**Web interface edit records**
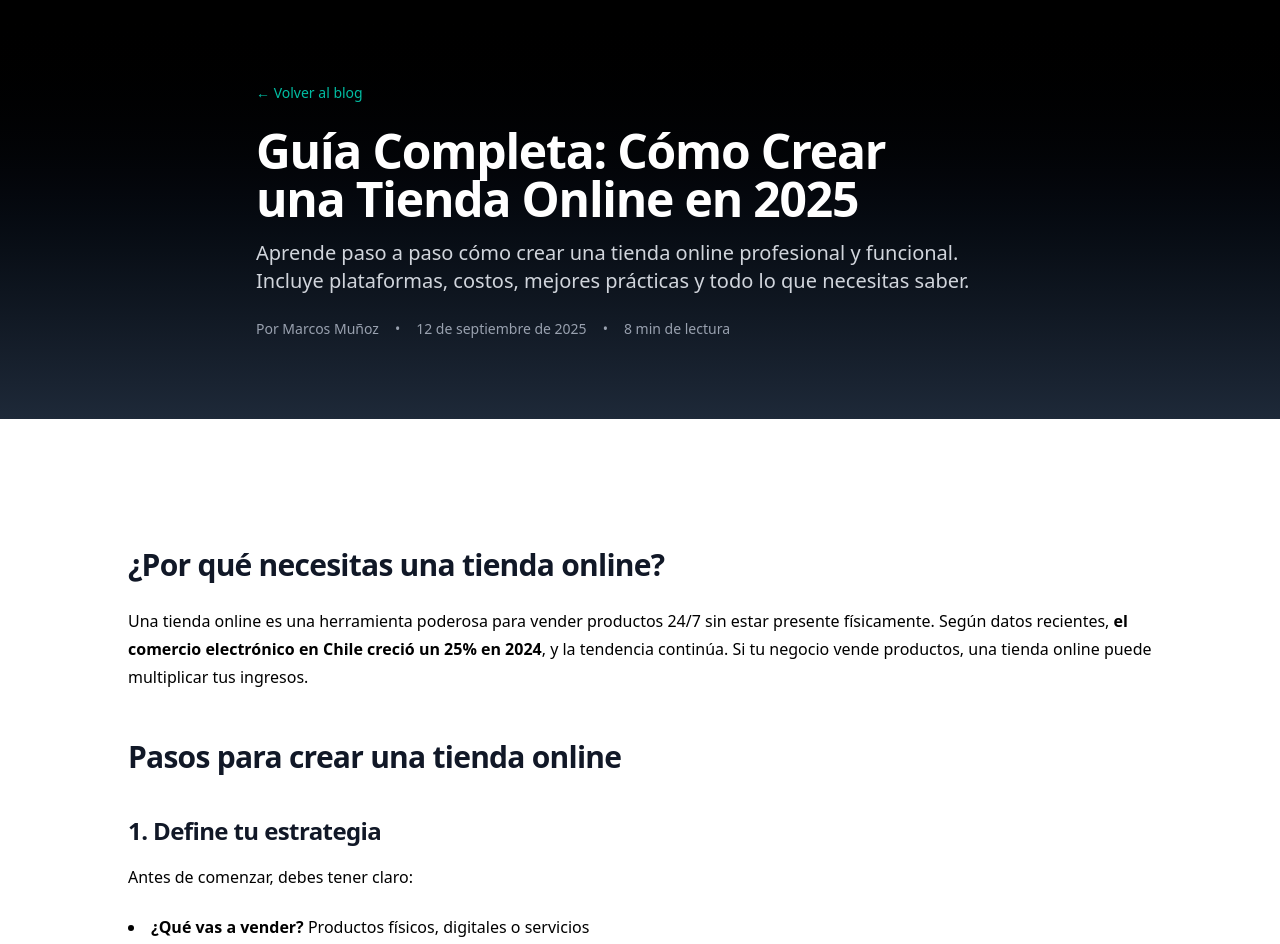
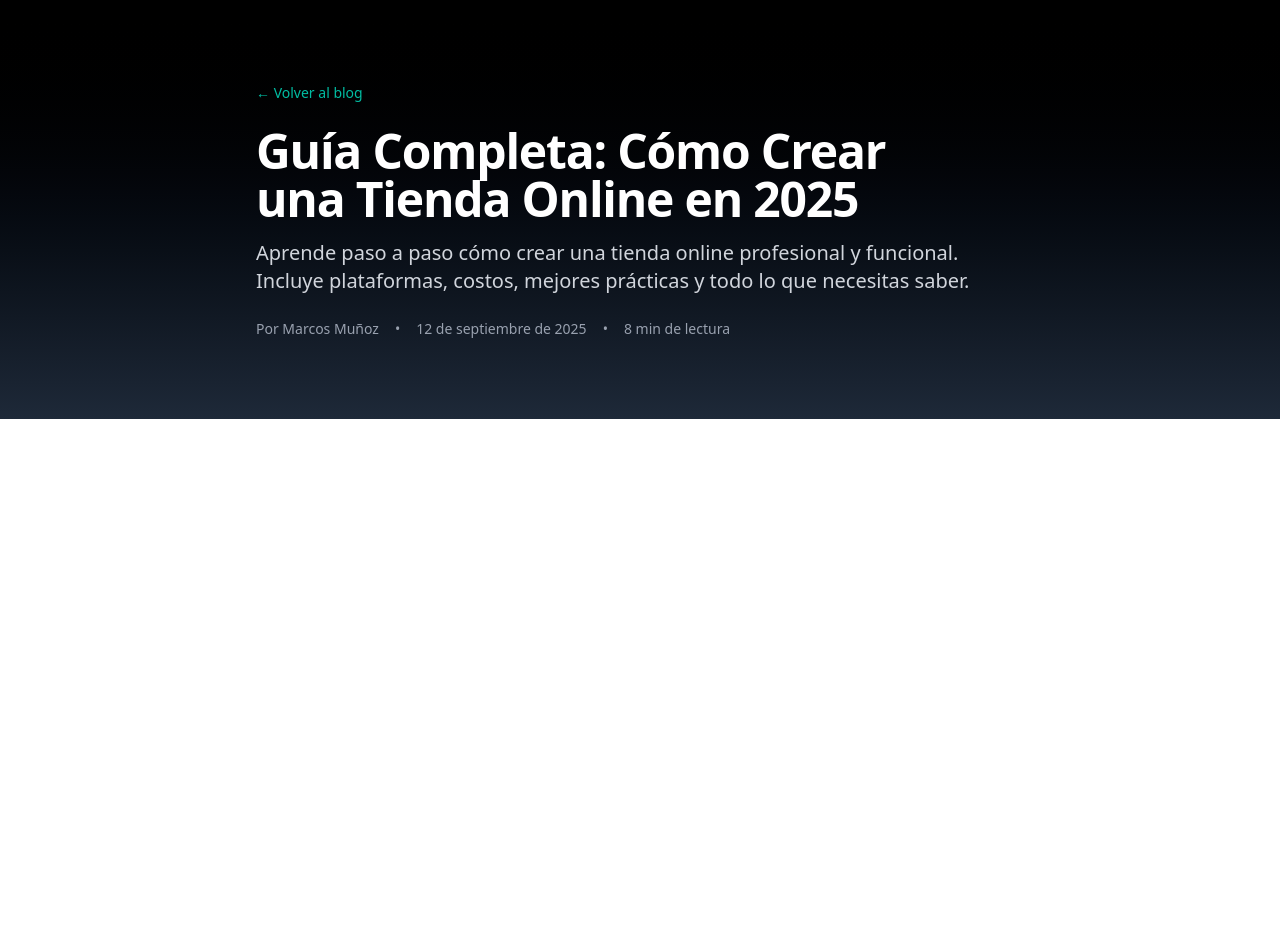
Before and after one commit to fronux2/portafolio2025, an Astro site: page /blog/como-crear-tienda-online in a window 1280 px wide. Shown: the top 944 px of the page. Built offline with nearby package versions, Linux system fonts and the light colour scheme; Astro itself is replaced by a stand-in of ours.

Commit message:
Mejora: Cambia todo el texto a blanco (#ffffff) para mejor contraste
El sitio tiene fondo oscuro, así que todas las letras deben ser blancas:
- Párrafos, títulos (h2, h3), listas
- Tema claro y oscuro: ambos usan blanco

```diff
--- a/src/layouts/BlogLayout.astro
+++ b/src/layouts/BlogLayout.astro
@@ -63,11 +63,11 @@ const { title, description, publishedDate, author = "Marcos Muñoz", readingTime
     font-weight: 700;
     margin-top: 3rem;
     margin-bottom: 1.5rem;
-    color: #111827;
+    color: #ffffff;
   }
 
   :global(.dark .prose h2) {
-    color: #f3f4f6;
+    color: #ffffff;
   }
 
   :global(.prose h3) {
@@ -76,15 +76,15 @@ const { title, description, publishedDate, author = "Marcos Muñoz", readingTime
     font-weight: 700;
     margin-top: 2.5rem;
     margin-bottom: 1rem;
-    color: #111827;
+    color: #ffffff;
   }
 
   :global(.dark .prose h3) {
-    color: #f3f4f6;
+    color: #ffffff;
   }
 
   :global(.prose p) {
-    color: #000000;
+    color: #ffffff;
     margin-bottom: 1.5rem;
     line-height: 1.75;
   }
@@ -94,7 +94,7 @@ const { title, description, publishedDate, author = "Marcos Muñoz", readingTime
   }
 
   :global(.prose strong) {
-    color: #000000;
+    color: #ffffff;
     font-weight: 700;
   }
 
@@ -113,7 +113,7 @@ const { title, description, publishedDate, author = "Marcos Muñoz", readingTime
   }
 
   :global(.prose li) {
-    color: #000000;
+    color: #ffffff;
   }
 
   :global(.dark .prose li) {
```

**Problem to solve**
Every line of the data above should be repeated exactly. Omit the pictures.

**Answer to this exercise**
Before and after one commit to fronux2/portafolio2025, an Astro site: page /blog/como-crear-tienda-online in a window 1280 px wide. Shown: the top 944 px of the page. Built offline with nearby package versions, Linux system fonts and the light colour scheme; Astro itself is replaced by a stand-in of ours.

Commit message:
Mejora: Cambia todo el texto a blanco (#ffffff) para mejor contraste
El sitio tiene fondo oscuro, así que todas las letras deben ser blancas:
- Párrafos, títulos (h2, h3), listas
- Tema claro y oscuro: ambos usan blanco

```diff
--- a/src/layouts/BlogLayout.astro
+++ b/src/layouts/BlogLayout.astro
@@ -63,11 +63,11 @@ const { title, description, publishedDate, author = "Marcos Muñoz", readingTime
     font-weight: 700;
     margin-top: 3rem;
     margin-bottom: 1.5rem;
-    color: #111827;
+    color: #ffffff;
   }
 
   :global(.dark .prose h2) {
-    color: #f3f4f6;
+    color: #ffffff;
   }
 
   :global(.prose h3) {
@@ -76,15 +76,15 @@ const { title, description, publishedDate, author = "Marcos Muñoz", readingTime
     font-weight: 700;
     margin-top: 2.5rem;
     margin-bottom: 1rem;
-    color: #111827;
+    color: #ffffff;
   }
 
   :global(.dark .prose h3) {
-    color: #f3f4f6;
+    color: #ffffff;
   }
 
   :global(.prose p) {
-    color: #000000;
+    color: #ffffff;
     margin-bottom: 1.5rem;
     line-height: 1.75;
   }
@@ -94,7 +94,7 @@ const { title, description, publishedDate, author = "Marcos Muñoz", readingTime
   }
 
   :global(.prose strong) {
-    color: #000000;
+    color: #ffffff;
     font-weight: 700;
   }
 
@@ -113,7 +113,7 @@ const { title, description, publishedDate, author = "Marcos Muñoz", readingTime
   }
 
   :global(.prose li) {
-    color: #000000;
+    color: #ffffff;
   }
 
   :global(.dark .prose li) {
```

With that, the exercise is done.